Quote Highlighted in One of Chris’ Books
“Everything had changed suddenly–the tone, the moral climate; you didn’t know what to think, whom to listen to. As if all your life had been led by the hand like a small child and suddenly you were on your own, you had to learn to walk by yourself. There was no one around, neither family nor people whose judgment you respected. At such a time you felt the need of committing yourself to something absolute–life or truth or beauty–of being ruled by it in place of the man-made rules that had been discarded.
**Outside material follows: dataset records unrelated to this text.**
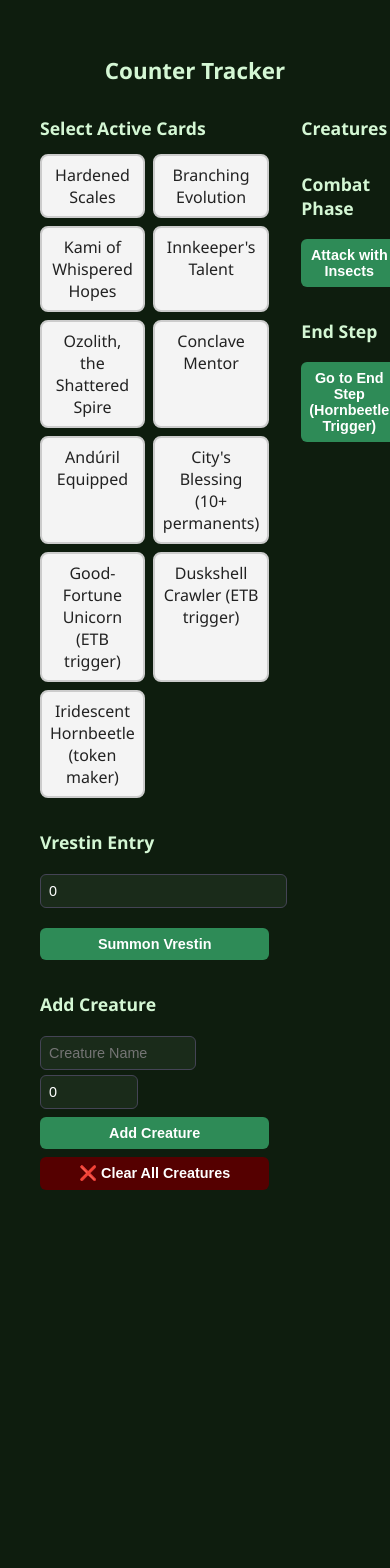
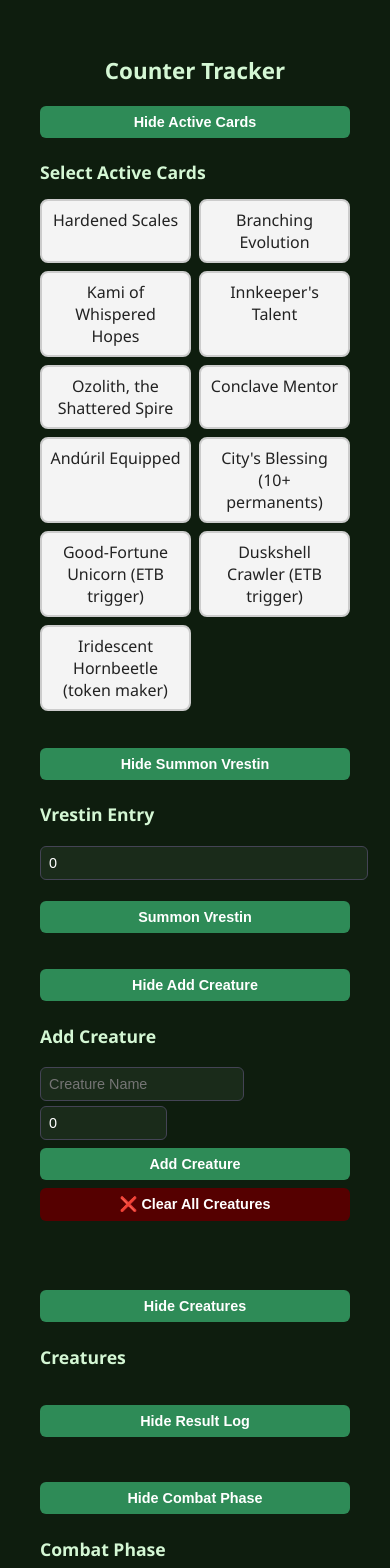
Before and after one commit to cdragon666/vrestin-counters, a React (Create React App) app: page / in a window 390 px wide. Shown: the top 1568 px of the page. Before the commit the page ends 1230 px from the top, so only its background shows below. Built offline with nearby package versions, Linux system fonts and the light colour scheme.

Commit message:
Add collapsible layout for mobile view

```diff
--- a/src/App.js
+++ b/src/App.js
@@ -1,4 +1,4 @@
-import { useState } from "react";
+import { useState, useEffect } from "react";
 
 const supportCards = [
   { id: "hardened_scales", name: "Hardened Scales" },
@@ -31,11 +31,24 @@ export default function App() {
   const [resultLog, setResultLog] = useState([]);
   const [suggestions, setSuggestions] = useState([]);
   const [counterTracker, setCounterTracker] = useState(0);
+  const [isMobile, setIsMobile] = useState(false);
+  const [collapsedSections, setCollapsedSections] = useState({});
+
+  useEffect(() => {
+    const handleResize = () => setIsMobile(window.innerWidth < 768);
+    handleResize();
+    window.addEventListener("resize", handleResize);
+    return () => window.removeEventListener("resize", handleResize);
+  }, []);
 
   const toggleCard = (id) => {
     setSelectedCards((prev) =>
       prev.includes(id) ? prev.filter((c) => c !== id) : [...prev, id]
     );
+  };
+
+  const toggleSection = (section) => {
+    setCollapsedSections((prev) => ({ ...prev, [section]: !prev[section] }));
   };
 
   const has = (id) => selectedCards.includes(id);
@@ -184,12 +197,27 @@ export default function App() {
 
   const clearLog = () => setResultLog([]);
 
+  const Section = ({ title, id, children }) => (
+    <div style={{ marginBottom: "2rem" }}>
+      {isMobile && (
+        <button
+          onClick={() => toggleSection(id)}
+          style={{ width: "100%", marginBottom: "0.5rem" }}
+        >
+          {collapsedSections[id] ? `Show ${title}` : `Hide ${title}`}
+        </button>
+      )}
+      {(!isMobile || !collapsedSections[id]) && <>{children}</>}
+    </div>
+  );
+
   return (
     <div style={{ padding: "2rem", maxWidth: "1000px", margin: "auto" }}>
       <h1 style={{ textAlign: "center" }}>Counter Tracker</h1>
 
-      <div style={{ display: "grid", gridTemplateColumns: "1fr 1fr", gap: "2rem" }}>
+      <div style={{ display: "grid", gridTemplateColumns: isMobile ? "1fr" : "1fr 1fr", gap: "2rem" }}>
         <div>
+          <Section title="Active Cards" id="cards">
             <h2>Select Active Cards</h2>
             <div style={{ display: "grid", gridTemplateColumns: "1fr 1fr", gap: "0.5rem" }}>
               {supportCards.map((card) => (
@@ -211,8 +239,10 @@ export default function App() {
                 </div>
               ))}
             </div>
+          </Section>
 
-          <h2 style={{ marginTop: "2rem" }}>Vrestin Entry</h2>
+          <Section title="Summon Vrestin" id="vrestin">
+            <h2>Vrestin Entry</h2>
             <input
               type="number"
               placeholder="X value"
@@ -223,8 +253,10 @@ export default function App() {
             <button onClick={calculateETB} style={{ width: "100%" }}>
               Summon Vrestin
             </button>
+          </Section>
 
-          <h2 style={{ marginTop: "2rem" }}>Add Creature</h2>
+          <Section title="Add Creature" id="add">
+            <h2>Add Creature</h2>
             <input
               type="text"
               placeholder="Creature Name"
@@ -245,7 +277,6 @@ export default function App() {
             <button onClick={clearAllCreatures} style={{ marginTop: "0.5rem", width: "100%", background: "#500", color: "#fff" }}>
               ❌ Clear All Creatures
             </button>
-
             {suggestions.length > 0 && (
               <ul style={{ listStyle: "none", padding: 0, marginTop: "0.5rem", background: "#3a5f3a", border: "1px solid #888", borderRadius: "6px", fontWeight: "bold", fontSize: "1rem", color: "#fff" }}>
                 {suggestions.map((s, i) => (
@@ -259,9 +290,11 @@ export default function App() {
                 ))}
               </ul>
             )}
+          </Section>
         </div>
 
         <div>
+          <Section title="Creatures" id="creatures">
             <h2>Creatures</h2>
             {creatures.map((c, i) => (
               <div key={i} style={{ display: "flex", justifyContent: "space-between", alignItems: "center", marginBottom: "0.5rem" }}>
@@ -275,7 +308,9 @@ export default function App() {
                 </div>
               </div>
             ))}
+          </Section>
 
+          <Section title="Result Log" id="log">
             {resultLog.length > 0 && (
               <div style={{ marginTop: "2rem" }}>
                 <div style={{ display: "flex", justifyContent: "space-between" }}>
@@ -289,16 +324,21 @@ export default function App() {
                 />
               </div>
             )}
+          </Section>
 
-          <h2 style={{ marginTop: "2rem" }}>Combat Phase</h2>
+          <Section title="Combat Phase" id="combat">
+            <h2>Combat Phase</h2>
             <button onClick={handleCombat} style={{ width: "100%" }}>
               Attack with Insects
             </button>
+          </Section>
 
-          <h2 style={{ marginTop: "2rem" }}>End Step</h2>
+          <Section title="End Step" id="end">
+            <h2>End Step</h2>
             <button onClick={handleEndStep} style={{ width: "100%" }}>
               Go to End Step (Hornbeetle Trigger)
             </button>
+          </Section>
         </div>
       </div>
     </div>
```
Lines whose indentation alone changed are shown as unchanged.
You needed to surrender to some such ultimate purpose more fully, more unreservedly than you had ever done in the old familiar, peaceful days, in the old life that was now abolished and gone for good.”
Boris Pasternak, Doctor Zhivago

This was a non-fiction story written for Wilfrid Laurier University
Who’s inspired you in a big way in your life?

34 thoughts on “The Adventure of a Lifetime (Inspired by Christopher McCandless)

  1. Life is a series of errors and failure. I’m glad you didn’t become a police because I don’t think I’d like you as I do now. I met wonderful police but not as much as the I’d-rather-say…
    But despite everything you went through I think that you’re kind of lucky because you experienced life (which not many can say).
    About the movie and the book, you got me excited too but I don’t think I’ll go and get it because I hate sad fate, I have a feeling that this story is exactly that.

    The man who inspired me the most was Ernie Baron, a man known as “Ka Ernie” (Ka for Kapatid. Kapatid meaning sibling in Filipino) He was also known as “The Walking Encyclopedia” 😀 I listened to him since I was 5 years old until my puberty. The one word he thought me the most is “Knowledge Power” which was also the title of his educational radio program back when he was alive.

    Liked by 1 person

    1. Hey Jessica, it’s so good to be able to hear from you again! I hope you’re staying safe during this pandemic. Are you in Spain currently? Has the peak of the epidemic passed there?

      It is a sad story but also very inspirational. Your “Brother Ernie” person sounds pretty interesting too! Knowledge definitely IS power. That’s great wisdom to pick up while you’re young!

      Still blogging alot?

      Liked by 1 person

      1. Still blogging 😆
        Spain is still on lockdown but I try to avoid reading or hearing about the casualties. Too depressing… but they are easing a bit now 🙂

        Liked by 1 person

  2. Well written, Mathew! The personality and emotions you distill with your words ring clear and true. Each reader can see a little bit of themselves in your words and that is what makes it so captivating. Your story is a mirror we must look into and ask the hard questions of ourselves. Though it may be hard for you to comprehend, I would say you have inspired me in a great way, and maybe that is a part of your story that comes full circle for you. Always a fan and always a friend!


    1. Hey Brad, it sucks that I have missed this comment for over a month! Yikes! It ended up in my pending folder somehow. I must have quickly glanced at my notifications one day and forgot about them. I will definitely think about trying to write some non-fiction someday, maybe about this adventure up until my now-diagnosis. I feel like that might make for an interesting starting and end point. I may have inspired you, and I think that’s amazing, but you have also had a meaningful influence on me and I owe you just as much gratitude. Keep being you! 🙂

      Liked by 1 person

  3. Love your writing, as always. I couldn’t “put it down.” I am amazed at what an interesting life you’ve already led at such a young age! You should write a more detailed autobiography concerning that moment you watched the movie, up through your divorce and all of that. I think many many people in your generation will feel a tug in their own hearts of comraderie. 🙌🏼

    Liked by 1 person

Leave a Reply

Please log in using one of these methods to post your comment: Logo

You are commenting using your account. Log Out /  Change )

Twitter picture

You are commenting using your Twitter account. Log Out /  Change )

Facebook photo

You are commenting using your Facebook account. Log Out /  Change )

Connecting to %s